  • Books set in countries that don't get as much MG screentime (please, send us the next AMAL UNBOUND!)
If any of these could be a comp title…grabby hands!
Everything Sad Is Untrue by Daniel Nayeri
While I Was Away by Waka T. Brown
The Vanderbeekers series by Karina Yan Glaser
Up For Air and other books by Laurie Morrison
From the Desk of Zoe Washington, Janae Marks
Planet Earth is Blue by Nicole Panteleakos
What Stars Are Made Of by Sarah Allen
When Stars Are Scattered by Omar Mohamed and Victoria Jamieson
Front Desk, Kelly Yang
Love Sugar Magic: A Dash of Trouble, Anna Meriano
Amal Unbound, Aisha Saeed
The Night Diary, Veera Hiranandani
Anything by Kate Dicamillo, Sharon Draper, Lynda Mulally Hunt, or Sharon Creech
Paper Wishes, Lois Sepahban
The Key to Extraordinary or A Snicker of Magic, Natalie Lloyd
The War That Saved My Life and The War I Finally Won, Kimberly Brubaker Bradley
Amina's Voice, Hena Kahn
Forget Me Not, Ellie Terry
Root Beer Candy and Other Miracles, Shari Green
Echo, Pam Muñoz Ryan

And, of course, reading our books will give you a good idea of what we love in middle grade!

Things We Probably Don’t Want
  • Animal protagonists
  • Sports stories (There are other mentors LOOKING for this. We just don’t love it. Sorry.)
  • Historical fiction from earlier than the 1900s.
  • Anything more plot-driven than character-driven.
  • Anything that could be described with the word "adventure," especially combined with "fantasy." Unless your character's adventure is lived out largely in their own head (a la Bridge to Terabithia or Some Kind of Happiness—SEND US THOSE!), we are just not the best mentors for that! Really, if your query contains words like epic, journey, battle, quest…you should probably not send it to us.

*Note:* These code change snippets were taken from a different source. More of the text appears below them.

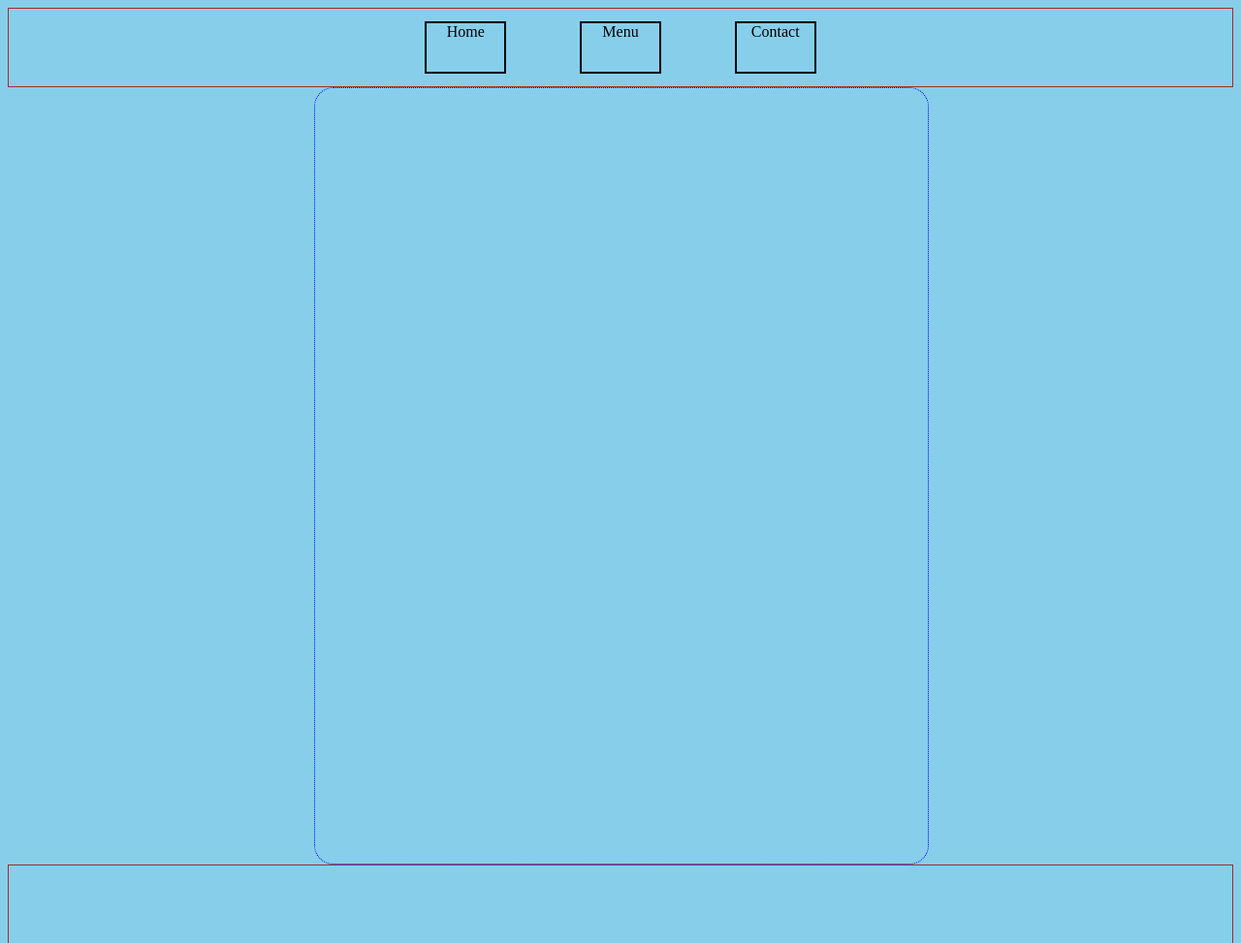
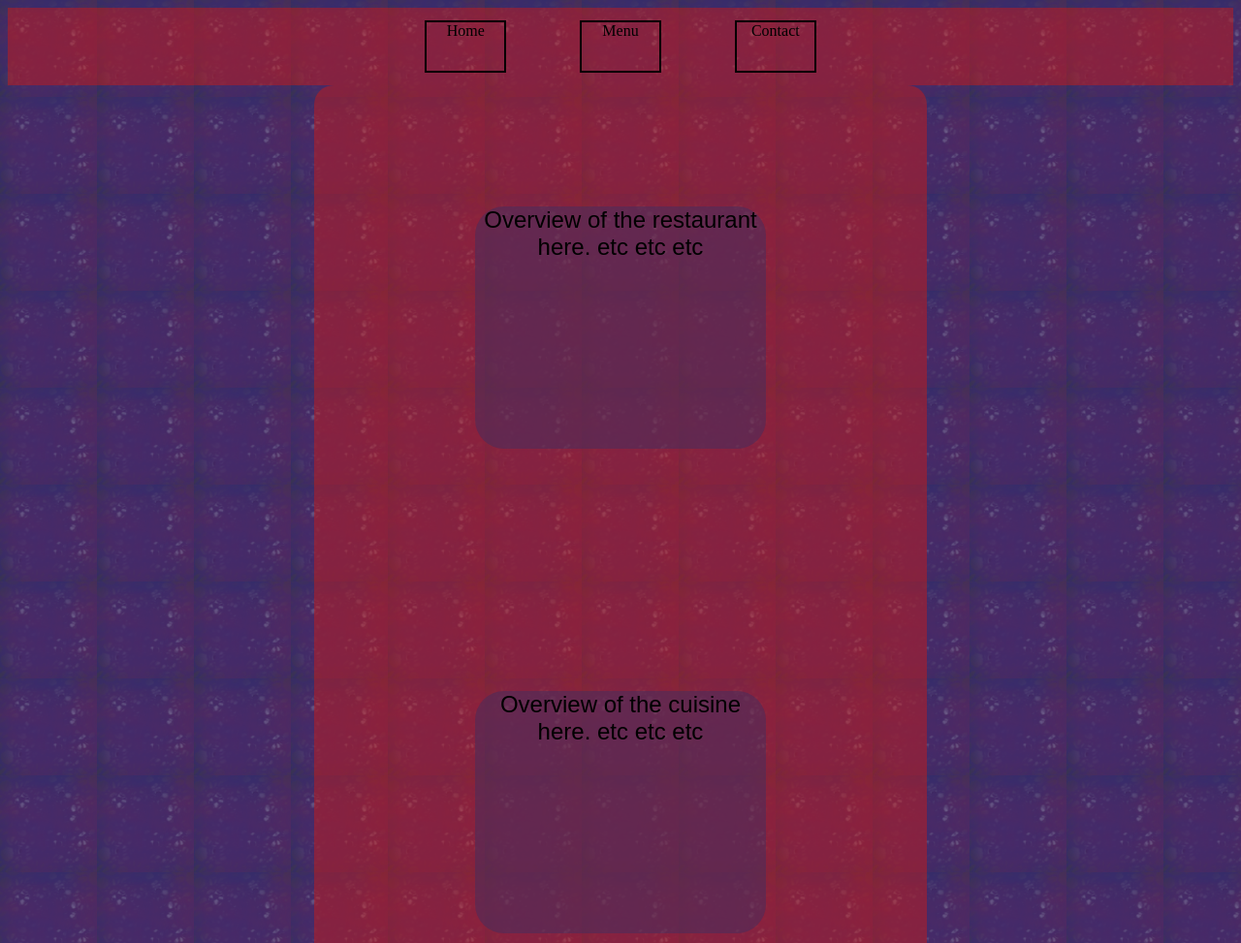
Before and after one commit to DesEsseinte/restaurant, a website built with webpack: page dist/index.html in a window 1280 px wide. Shown: the top 973 px of the page at 97% size. Built offline with nearby package versions, Linux system fonts and the light colour scheme.

Commit message:
update background with image

```diff
--- a/dist/index.html
+++ b/dist/index.html
@@ -15,9 +15,11 @@
 		<div class='tab'id='Contact'>Contact</div>
 	</div>
 		<main>
-			<div></div>
+			<div class='textBox'>Overview of the restaurant here. etc etc etc</div>
+			<div class='textBox'>Overview of the cuisine here. etc etc etc</div>
+			<div class='textBox'>Some kind of anecdote and an inviation to come try the place here. etc etc etc</div>
+		</main>
 
-		</main>
 	<div class='navBar'></div>
 </body>
 </html>
--- a/dist/styles.css
+++ b/dist/styles.css
@@ -1,8 +1,9 @@
 body{
-	background-color: skyblue;
+	background-image: url("generic.png");
+
 }
 .navBar{
-	border:1px solid brown;
+	background-color:#ed170261;
 	height:80px;
 		display:flex;
 		justify-content: center;
@@ -20,13 +21,26 @@ body{
 
 
 main{
-	border:1px dotted blue;
+	background-color:#ed170261;
 	border-radius: 20px;
-	height:100vh;
+	height:1500px;
 	width:50%;
 	margin-left: 25%;
 		display:flex;
 		flex-direction: column;
+		justify-content: space-around;
+		align-items: center;
+
+
 
 
 }
+			.textBox{
+				background-color: #3d2e607a;
+				border-radius: 30px;
+				height:250px;
+				width:300px;
+					text-align: center;
+					font-family:sans-serif;
+					font-size: x-large;
+			}
```
Also changed, not shown: dist/generic.png (added).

What Will Really Draw Us In?

Voice and beautiful writing are probably the number one thing that draws us to a manuscript—though a great hook doesn't hurt. We can help you change everything else… but the voice reigns supreme.

If you’ve read through this and think we’re your kindred spirits, send your MG our way! We can’t wait to read your work. Putting it out there is such an act of courage and vulnerability. We promise to treat your entry with the respect and love that creativity deserves. We feel so honored by every person who decides to share their story with us. We are excited to meet you and your characters.

Image description: A GIF of Diana Barry (a white girl with curly black hair, 
wearing a blue pinafore) and Anne Shirley (a red-headed white girl wearing a grey apron)
holding hands and smiling as they walk toward the camera.

Pitch Wars 2021 Middle Grade Mentors' Wish Lists
  1. Tracy Badua
  2. Eric Bell
  3. Julie Artz
  4. Shannon A. Thompson and Sandra Proudman
  5. George Jreije and LQ Nguyen
  6. Darlene P. Campos
  7. Rebecca Petruck
  8. Graci Kim and Karah Sutton
  9. Shakirah Bourne
  10. Kim Long and Jennifer L. Brown
  11. Adrianna Cuevas and Sarah Kapit
  12. Sylvia Liu
  13. Cindy Baldwin and Amanda Rawson Hill
  14. Erin Teagan
  15. A.J. Sass and Nicole Melleby

Click here to view all Pitch Wars 2021 Mentors' Wish Lists. To view the wish lists by genre, visit this link.